-- WORK ITEM --
Pictures do not belong in the copy, so please give every entry below again exactly.

-- DATA TO USE --
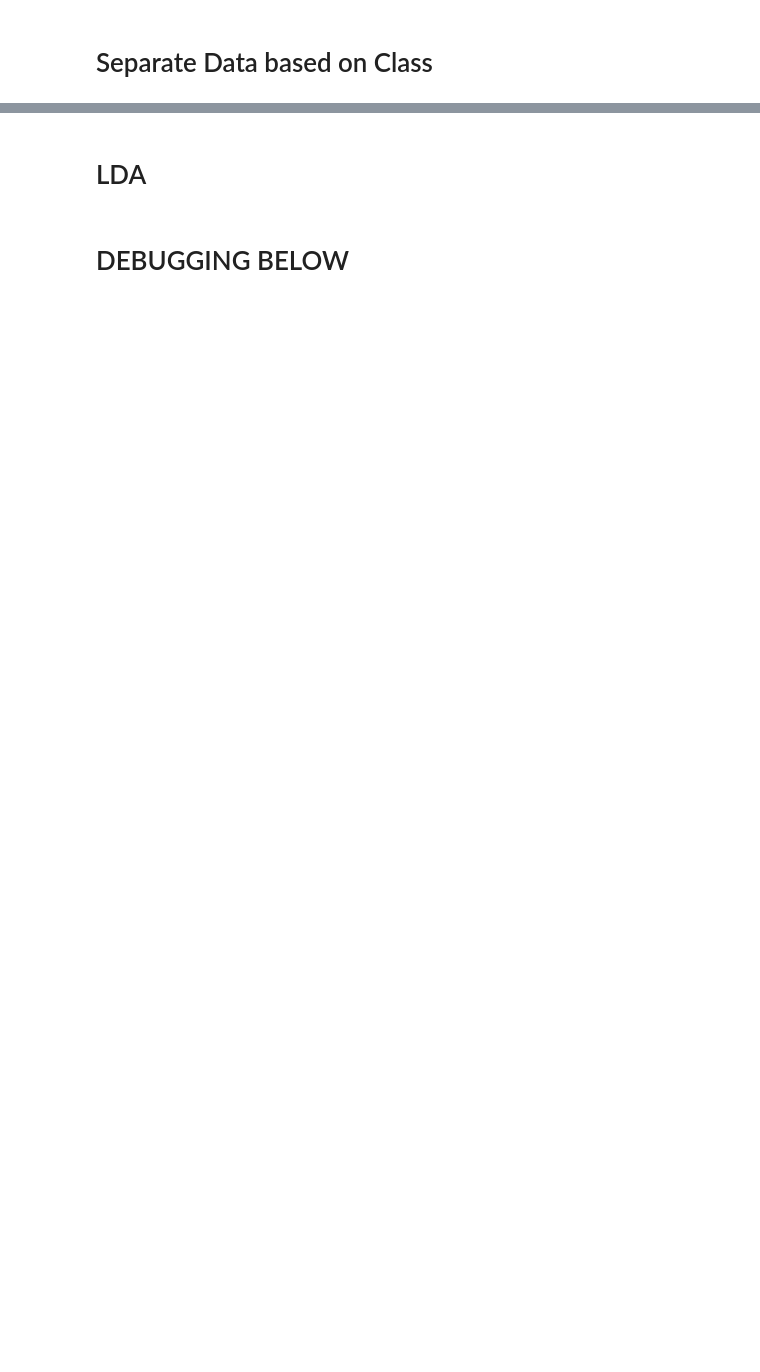
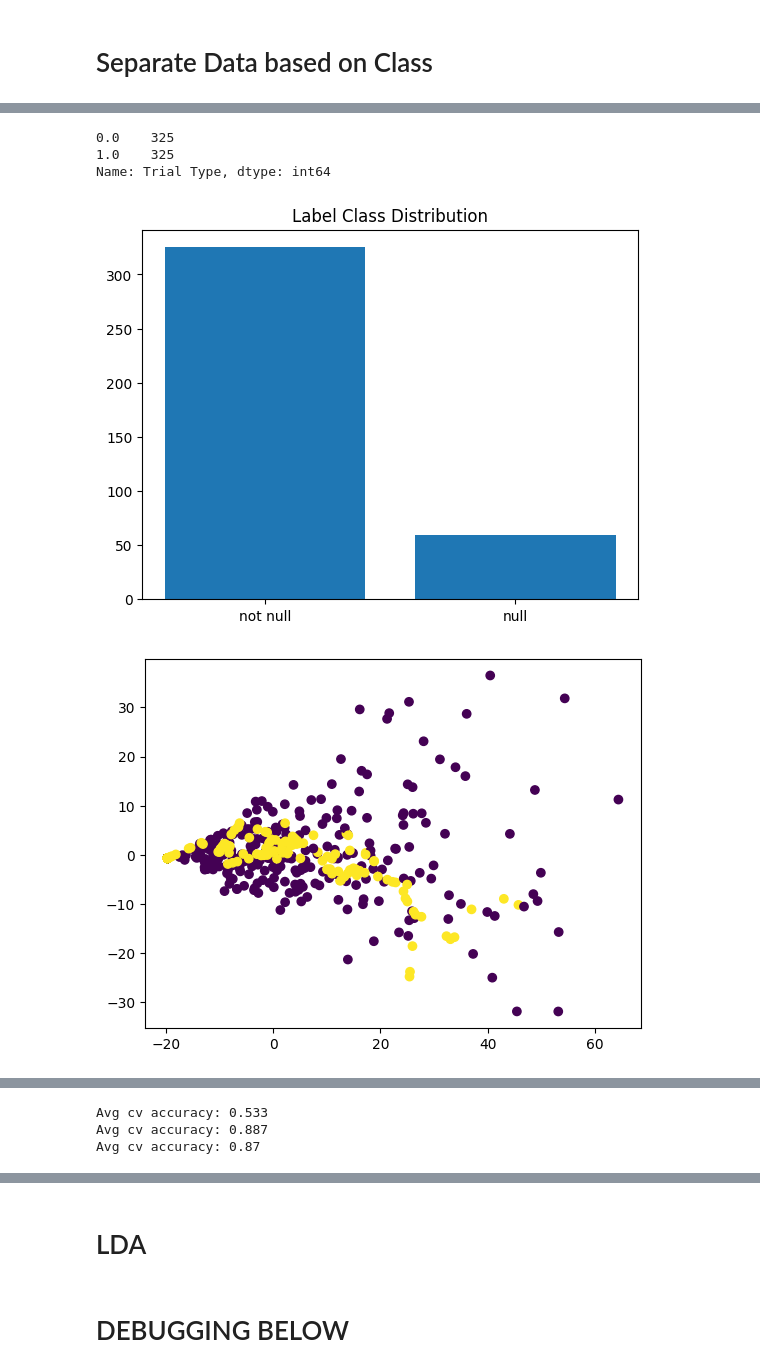
Before and after one commit to Taiyounomiya/ReachClassifier, a Jupyter notebook: notebooks/Classifier2_BN_edit.ipynb, the cells around one changed output, grey strips where cells are left out. Saved outputs shown, nothing was run; the diff lists cells and outputs as text; code cells hidden in the pictures; blank space fills up the shorter version.

Commit message:
Update notebook, final classification notebook. Add functionality, correction to ReachClassifier.py

```diff
--- a/notebooks/Classifier2_BN_edit.ipynb
+++ b/notebooks/Classifier2_BN_edit.ipynb
@@ -131,38 +47,0 @@ display(leftHand_data)
-# %%
-import pdb
-# EXTENDED not null data
-notNull_data_extended = df_extended_labels[df_extended_labels['Trial Type']==0] # 1 if null, 0 if real trial
-display(notNull_data_extended)
-
-
-# single v multiple datasets
-singleReach_data_extended = notNull_data_extended[notNull_data_extended['Num Reaches'] == 0] # 0 if <=1, 1 if > 1 reaches
-#multipleReach_data = notNull_data[notNull_data['Num Reaches'] == 1]
-display(singleReach_data_extended)
-#display(multipleReach_data)
-
-## l v r dataset
-singleReach_data2_extended = singleReach_data_extended[singleReach_data_extended['Which Hand']!=3] # rm bi
-singleReach_data2_extended = singleReach_data2_extended.replace({2:0, 1:0, 5:1}) # combine lr (2) with l (1) to 0. change r (5) to 1
-#pd.unique(singleReach_data2['Nonbin Which Hand']) # 1 2 is l, 3 is bi, 5 is r
-display(singleReach_data2_extended)
-
-
-data_extended, model_null_extended = doPCA(pre(discrete_df_extended), None)
-
-null_fname = 'null_PCA.sav'
-joblib.dump(model_null_extended, null_fname)
-
-singleReach_data_extended.drop(labels.columns, inplace=True, axis=1)
-
-data_extended_number, model_number_extended = doPCA(pre(singleReach_data_extended), None, concat=True)
-
-
-num_fname = 'num_reach_PCA.sav'
-joblib.dump(model_number_extended, num_fname)
-
-singleReach_data2_extended.drop(labels.columns, inplace=True, axis=1)
-data_extended_hand, model_hand_extended = doPCA(pre(singleReach_data2_extended), None, concat=True)
-
-hand_fname = 'hand_PCA.sav'
-joblib.dump(model_hand_extended, hand_fname)
@@ -210,4 +48,12 @@ NameError: name 'doPCA' is not defined
 # %%
+
 null_classifier = classifier(data_extended, 'Trial Type')
 convert_dict = { 0:"not null", 1:"null"}
 null_classifier.main(convert_dict, sn_k=False)
+null_classifier.plotPCAROC(data_extended, 'Trial Type', 60)
+# %% [output]
+0.0    325
+1.0    325
+Name: Trial Type, dtype: int64
+[figure, added]
+[figure, added]
@@ -213,0 +61,3 @@ null_classifier.main(convert_dict, sn_k=False)
+Avg cv accuracy: 0.533
+Avg cv accuracy: 0.887
+Avg cv accuracy: 0.87
```
Also changed, not shown: parts of 48 cells of this notebook, 3 other files.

-- RESULT OF THIS EXERCISE --
Before and after one commit to Taiyounomiya/ReachClassifier, a Jupyter notebook: notebooks/Classifier2_BN_edit.ipynb, the cells around one changed output, grey strips where cells are left out. Saved outputs shown, nothing was run; the diff lists cells and outputs as text; code cells hidden in the pictures; blank space fills up the shorter version.

Commit message:
Update notebook, final classification notebook. Add functionality, correction to ReachClassifier.py

```diff
--- a/notebooks/Classifier2_BN_edit.ipynb
+++ b/notebooks/Classifier2_BN_edit.ipynb
@@ -131,38 +47,0 @@ display(leftHand_data)
-# %%
-import pdb
-# EXTENDED not null data
-notNull_data_extended = df_extended_labels[df_extended_labels['Trial Type']==0] # 1 if null, 0 if real trial
-display(notNull_data_extended)
-
-
-# single v multiple datasets
-singleReach_data_extended = notNull_data_extended[notNull_data_extended['Num Reaches'] == 0] # 0 if <=1, 1 if > 1 reaches
-#multipleReach_data = notNull_data[notNull_data['Num Reaches'] == 1]
-display(singleReach_data_extended)
-#display(multipleReach_data)
-
-## l v r dataset
-singleReach_data2_extended = singleReach_data_extended[singleReach_data_extended['Which Hand']!=3] # rm bi
-singleReach_data2_extended = singleReach_data2_extended.replace({2:0, 1:0, 5:1}) # combine lr (2) with l (1) to 0. change r (5) to 1
-#pd.unique(singleReach_data2['Nonbin Which Hand']) # 1 2 is l, 3 is bi, 5 is r
-display(singleReach_data2_extended)
-
-
-data_extended, model_null_extended = doPCA(pre(discrete_df_extended), None)
-
-null_fname = 'null_PCA.sav'
-joblib.dump(model_null_extended, null_fname)
-
-singleReach_data_extended.drop(labels.columns, inplace=True, axis=1)
-
-data_extended_number, model_number_extended = doPCA(pre(singleReach_data_extended), None, concat=True)
-
-
-num_fname = 'num_reach_PCA.sav'
-joblib.dump(model_number_extended, num_fname)
-
-singleReach_data2_extended.drop(labels.columns, inplace=True, axis=1)
-data_extended_hand, model_hand_extended = doPCA(pre(singleReach_data2_extended), None, concat=True)
-
-hand_fname = 'hand_PCA.sav'
-joblib.dump(model_hand_extended, hand_fname)
@@ -210,4 +48,12 @@ NameError: name 'doPCA' is not defined
 # %%
+
 null_classifier = classifier(data_extended, 'Trial Type')
 convert_dict = { 0:"not null", 1:"null"}
 null_classifier.main(convert_dict, sn_k=False)
+null_classifier.plotPCAROC(data_extended, 'Trial Type', 60)
+# %% [output]
+0.0    325
+1.0    325
+Name: Trial Type, dtype: int64
+[figure, added]
+[figure, added]
@@ -213,0 +61,3 @@ null_classifier.main(convert_dict, sn_k=False)
+Avg cv accuracy: 0.533
+Avg cv accuracy: 0.887
+Avg cv accuracy: 0.87
```
Also changed, not shown: parts of 48 cells of this notebook, 3 other files.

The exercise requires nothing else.